Many infertile couples experience a high level of stress. This stress can be due to personal, family, social and/or financial pressure. Regardless, this stress is an absolutely normal, natural and understandable reaction to an unpredictable situation with unknown outcomes. Therefore, it is reasonable to say that infertility can cause stress.
Science does not have a factual answer to the question of what causes what. It is very easy to blame our lifestyles and stress for our "dysfunctions," and infertility is one of those dysfunctions.
Older people sometimes choose to blame young couples' "overactive" lifestyles as the reason for their infertility.
Certainly, stress has an effect on the body's equilibrium. Studies have proven that excessive stress can interfere with ovulation, causing some women to stop producing eggs.
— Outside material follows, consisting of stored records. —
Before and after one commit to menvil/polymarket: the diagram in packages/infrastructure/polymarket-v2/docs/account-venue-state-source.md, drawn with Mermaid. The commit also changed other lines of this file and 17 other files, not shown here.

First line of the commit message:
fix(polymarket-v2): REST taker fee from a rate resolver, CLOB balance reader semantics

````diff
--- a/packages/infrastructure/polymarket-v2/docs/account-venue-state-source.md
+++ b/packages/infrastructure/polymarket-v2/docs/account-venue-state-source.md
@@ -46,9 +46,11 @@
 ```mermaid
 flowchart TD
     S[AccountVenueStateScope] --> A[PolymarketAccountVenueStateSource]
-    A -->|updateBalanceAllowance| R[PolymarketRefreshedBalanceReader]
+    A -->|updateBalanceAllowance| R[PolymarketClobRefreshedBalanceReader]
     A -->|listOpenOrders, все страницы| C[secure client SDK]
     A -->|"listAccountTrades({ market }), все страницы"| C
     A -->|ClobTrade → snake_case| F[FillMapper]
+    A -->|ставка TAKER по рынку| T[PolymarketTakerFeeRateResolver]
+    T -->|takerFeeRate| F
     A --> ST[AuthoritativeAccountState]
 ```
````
Even though, science has proven that stress can play a major role in infertility, it is too simplistic to explain away the problem to one single cause.
At times, other unapparent endocrinological or physiological factors can play a major role in infertility. For some couples, however, especially partners with unexplained infertility, the relationship between infertility and stress can be a complicated "chicken and egg" situation. Therefore, professional support is recommended to address any emotional or psychological considerations.